Work order: Your answer should be the lines of the data below that contain "width".

Data shown:
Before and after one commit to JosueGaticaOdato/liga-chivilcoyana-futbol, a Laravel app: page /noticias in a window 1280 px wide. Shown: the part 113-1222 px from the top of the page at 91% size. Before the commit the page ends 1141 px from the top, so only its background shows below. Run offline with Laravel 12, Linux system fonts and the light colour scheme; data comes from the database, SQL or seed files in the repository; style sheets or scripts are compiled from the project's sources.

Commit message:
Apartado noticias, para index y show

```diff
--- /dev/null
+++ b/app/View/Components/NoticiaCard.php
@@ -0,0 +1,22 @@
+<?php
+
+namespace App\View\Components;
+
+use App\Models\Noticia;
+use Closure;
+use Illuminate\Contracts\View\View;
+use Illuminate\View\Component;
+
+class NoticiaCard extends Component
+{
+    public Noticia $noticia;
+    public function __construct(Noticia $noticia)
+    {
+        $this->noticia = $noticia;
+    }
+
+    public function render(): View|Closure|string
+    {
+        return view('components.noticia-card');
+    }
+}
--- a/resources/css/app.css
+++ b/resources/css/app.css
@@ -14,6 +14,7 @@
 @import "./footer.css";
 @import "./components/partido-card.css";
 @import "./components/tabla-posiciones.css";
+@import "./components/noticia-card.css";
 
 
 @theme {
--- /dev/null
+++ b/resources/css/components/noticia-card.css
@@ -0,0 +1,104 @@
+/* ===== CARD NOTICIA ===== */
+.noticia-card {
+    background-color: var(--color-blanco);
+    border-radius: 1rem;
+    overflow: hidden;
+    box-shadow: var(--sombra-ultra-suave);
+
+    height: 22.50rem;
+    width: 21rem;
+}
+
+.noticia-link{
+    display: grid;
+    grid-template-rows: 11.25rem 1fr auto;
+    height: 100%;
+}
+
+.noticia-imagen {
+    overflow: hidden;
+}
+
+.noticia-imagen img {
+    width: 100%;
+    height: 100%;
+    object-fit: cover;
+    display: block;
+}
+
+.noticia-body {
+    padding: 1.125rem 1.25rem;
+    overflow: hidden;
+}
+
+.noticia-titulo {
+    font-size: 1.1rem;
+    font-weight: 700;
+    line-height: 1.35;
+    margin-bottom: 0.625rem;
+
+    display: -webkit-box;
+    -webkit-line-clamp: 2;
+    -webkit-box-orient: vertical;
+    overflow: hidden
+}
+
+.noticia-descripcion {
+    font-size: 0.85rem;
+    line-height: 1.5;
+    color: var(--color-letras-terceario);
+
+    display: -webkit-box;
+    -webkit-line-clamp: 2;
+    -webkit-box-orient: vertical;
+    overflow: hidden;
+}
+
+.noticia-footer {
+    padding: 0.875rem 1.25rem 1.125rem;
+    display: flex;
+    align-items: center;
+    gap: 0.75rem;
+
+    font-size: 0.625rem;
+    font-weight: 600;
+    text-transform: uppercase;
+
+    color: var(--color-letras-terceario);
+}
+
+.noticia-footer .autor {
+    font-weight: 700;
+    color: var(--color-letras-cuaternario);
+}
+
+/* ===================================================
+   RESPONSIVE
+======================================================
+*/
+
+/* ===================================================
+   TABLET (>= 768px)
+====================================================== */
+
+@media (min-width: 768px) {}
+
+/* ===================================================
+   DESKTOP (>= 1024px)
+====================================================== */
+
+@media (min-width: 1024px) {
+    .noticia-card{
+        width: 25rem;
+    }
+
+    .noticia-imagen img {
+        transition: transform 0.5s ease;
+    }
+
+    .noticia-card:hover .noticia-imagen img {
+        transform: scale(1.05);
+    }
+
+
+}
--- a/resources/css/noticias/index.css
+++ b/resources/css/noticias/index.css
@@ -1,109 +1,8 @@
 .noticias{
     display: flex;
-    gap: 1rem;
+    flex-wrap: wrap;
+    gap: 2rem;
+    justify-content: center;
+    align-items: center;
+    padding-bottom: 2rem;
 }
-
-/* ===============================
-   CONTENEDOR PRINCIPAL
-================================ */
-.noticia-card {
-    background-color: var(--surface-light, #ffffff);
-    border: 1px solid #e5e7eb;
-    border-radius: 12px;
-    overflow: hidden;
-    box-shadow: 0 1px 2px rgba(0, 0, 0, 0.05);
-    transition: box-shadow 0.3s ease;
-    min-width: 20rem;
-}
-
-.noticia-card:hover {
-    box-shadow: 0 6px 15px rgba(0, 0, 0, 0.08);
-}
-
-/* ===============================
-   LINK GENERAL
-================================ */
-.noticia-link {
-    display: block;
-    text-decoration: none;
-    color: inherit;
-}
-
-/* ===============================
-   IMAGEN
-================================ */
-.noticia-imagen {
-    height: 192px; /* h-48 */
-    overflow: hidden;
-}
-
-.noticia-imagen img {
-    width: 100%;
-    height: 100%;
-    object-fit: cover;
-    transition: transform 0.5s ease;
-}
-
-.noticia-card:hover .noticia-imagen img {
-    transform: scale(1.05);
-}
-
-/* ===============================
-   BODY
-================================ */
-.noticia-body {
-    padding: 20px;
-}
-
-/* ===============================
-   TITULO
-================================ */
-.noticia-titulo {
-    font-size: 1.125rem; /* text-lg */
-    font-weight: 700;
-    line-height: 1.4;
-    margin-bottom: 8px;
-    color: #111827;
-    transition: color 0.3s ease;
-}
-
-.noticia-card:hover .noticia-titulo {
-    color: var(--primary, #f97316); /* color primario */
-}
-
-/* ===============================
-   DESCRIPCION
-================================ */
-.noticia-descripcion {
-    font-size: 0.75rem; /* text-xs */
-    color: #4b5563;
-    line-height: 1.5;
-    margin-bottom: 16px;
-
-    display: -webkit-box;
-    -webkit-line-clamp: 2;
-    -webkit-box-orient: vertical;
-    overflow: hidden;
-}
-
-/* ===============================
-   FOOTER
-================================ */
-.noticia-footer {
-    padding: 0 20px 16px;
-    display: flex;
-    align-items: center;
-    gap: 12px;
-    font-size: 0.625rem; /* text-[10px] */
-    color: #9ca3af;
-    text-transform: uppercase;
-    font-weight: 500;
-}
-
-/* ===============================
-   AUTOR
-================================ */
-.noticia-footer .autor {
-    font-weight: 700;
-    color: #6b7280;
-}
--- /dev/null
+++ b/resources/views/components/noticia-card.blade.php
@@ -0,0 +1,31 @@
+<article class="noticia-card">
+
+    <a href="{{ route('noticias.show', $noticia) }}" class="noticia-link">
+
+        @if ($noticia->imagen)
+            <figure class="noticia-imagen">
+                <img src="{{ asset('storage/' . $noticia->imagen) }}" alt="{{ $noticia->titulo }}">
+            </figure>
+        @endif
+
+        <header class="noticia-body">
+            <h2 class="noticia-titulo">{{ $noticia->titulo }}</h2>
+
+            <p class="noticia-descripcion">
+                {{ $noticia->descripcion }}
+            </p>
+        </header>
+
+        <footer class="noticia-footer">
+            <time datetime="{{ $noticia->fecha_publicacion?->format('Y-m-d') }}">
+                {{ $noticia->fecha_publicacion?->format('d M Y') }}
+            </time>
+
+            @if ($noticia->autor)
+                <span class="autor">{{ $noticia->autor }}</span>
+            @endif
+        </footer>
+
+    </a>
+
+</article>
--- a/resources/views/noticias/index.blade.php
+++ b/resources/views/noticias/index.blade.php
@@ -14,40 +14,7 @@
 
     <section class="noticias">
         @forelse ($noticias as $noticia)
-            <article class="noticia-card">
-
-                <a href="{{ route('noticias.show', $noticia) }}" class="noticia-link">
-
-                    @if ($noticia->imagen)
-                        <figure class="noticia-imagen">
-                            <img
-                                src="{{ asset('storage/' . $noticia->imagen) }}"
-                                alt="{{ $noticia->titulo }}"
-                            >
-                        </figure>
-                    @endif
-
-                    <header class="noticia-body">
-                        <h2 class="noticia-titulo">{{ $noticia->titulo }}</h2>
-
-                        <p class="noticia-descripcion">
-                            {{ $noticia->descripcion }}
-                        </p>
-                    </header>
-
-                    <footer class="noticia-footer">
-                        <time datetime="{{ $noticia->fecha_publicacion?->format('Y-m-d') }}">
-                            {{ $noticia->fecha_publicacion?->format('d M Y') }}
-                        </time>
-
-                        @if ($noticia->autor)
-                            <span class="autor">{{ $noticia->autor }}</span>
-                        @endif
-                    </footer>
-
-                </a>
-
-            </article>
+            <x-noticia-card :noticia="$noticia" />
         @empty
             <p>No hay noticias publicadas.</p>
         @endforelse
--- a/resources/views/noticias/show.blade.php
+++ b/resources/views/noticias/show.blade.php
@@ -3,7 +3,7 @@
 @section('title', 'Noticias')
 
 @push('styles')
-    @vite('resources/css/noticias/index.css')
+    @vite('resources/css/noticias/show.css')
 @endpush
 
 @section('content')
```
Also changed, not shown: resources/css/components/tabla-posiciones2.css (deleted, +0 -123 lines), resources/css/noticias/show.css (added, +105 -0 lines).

Solution below:
+    width: 21rem;
+    width: 100%;
+@media (min-width: 768px) {}
+@media (min-width: 1024px) {
+        width: 25rem;
-    min-width: 20rem;
-    width: 100%;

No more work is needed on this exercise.